:: Aim of the task ::
Find the line containing "--- a/revature_java/my_servlet_app/WebContent/myHome.html". Retype it and every line after it through the end of the entries, exactly as written, with nothing added.
Top of Dataset records
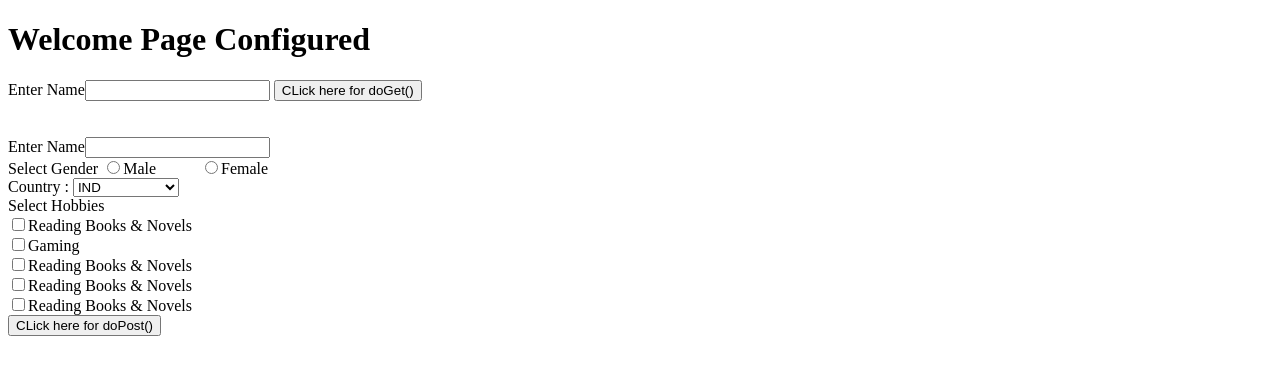
Repository: vinayingalahalli/java_batch1_revature
Page: revature_java/my_servlet_app/WebContent/myHome.html
An editor plug-in stored every save of this project. The page is shown before and after the next save, followed by the edit.
The browser window is 1280 px wide. The pictures show the whole page.

Above is the page before, as saved 2019-09-10 19:04:00.

After the next save:
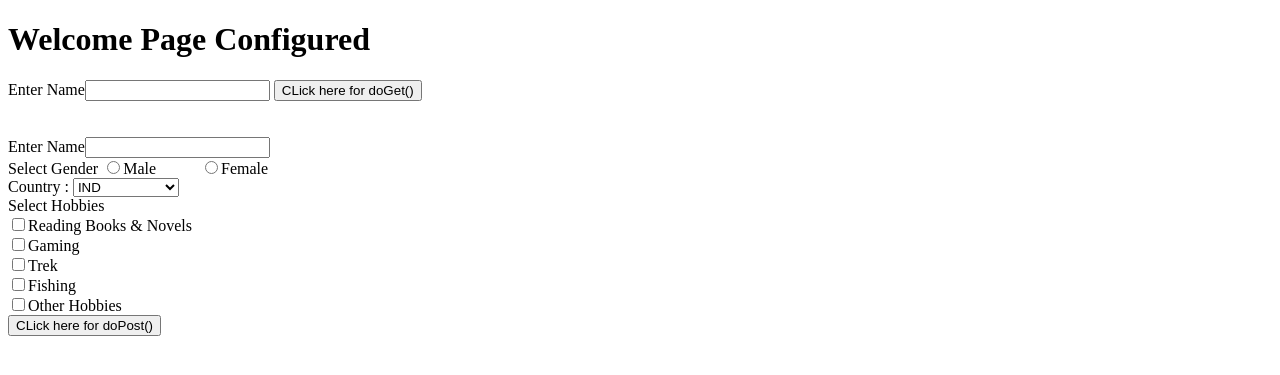
Saved 51 s later.
--- a/revature_java/my_servlet_app/WebContent/myHome.html
+++ b/revature_java/my_servlet_app/WebContent/myHome.html
@@ -24,9 +24,9 @@ Country : <select name="country">
 Select Hobbies<br/>
 <input type="checkbox" name="hobby" value="Reading">Reading Books & Novels<br/>
 <input type="checkbox" name="hobby" value="Gaming">Gaming<br/>
-<input type="checkbox" name="hobby" value="Reading">Reading Books & Novels<br/>
-<input type="checkbox" name="hobby" value="Reading">Reading Books & Novels<br/>
-<input type="checkbox" name="hobby" value="Reading">Reading Books & Novels<br/>
+<input type="checkbox" name="hobby" value="Trekking">Trek<br/>
+<input type="checkbox" name="hobby" value="Fishing">Fishing<br/>
+<input type="checkbox" name="hobby" value="Others">Other Hobbies<br/>
 		<input type="submit" value="CLick here for doPost()">
 	</form>
 </body>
Bottom of Dataset records
:: Response box ::
--- a/revature_java/my_servlet_app/WebContent/myHome.html
+++ b/revature_java/my_servlet_app/WebContent/myHome.html
@@ -24,9 +24,9 @@ Country : <select name="country">
 Select Hobbies<br/>
 <input type="checkbox" name="hobby" value="Reading">Reading Books & Novels<br/>
 <input type="checkbox" name="hobby" value="Gaming">Gaming<br/>
-<input type="checkbox" name="hobby" value="Reading">Reading Books & Novels<br/>
-<input type="checkbox" name="hobby" value="Reading">Reading Books & Novels<br/>
-<input type="checkbox" name="hobby" value="Reading">Reading Books & Novels<br/>
+<input type="checkbox" name="hobby" value="Trekking">Trek<br/>
+<input type="checkbox" name="hobby" value="Fishing">Fishing<br/>
+<input type="checkbox" name="hobby" value="Others">Other Hobbies<br/>
 		<input type="submit" value="CLick here for doPost()">
 	</form>
 </body>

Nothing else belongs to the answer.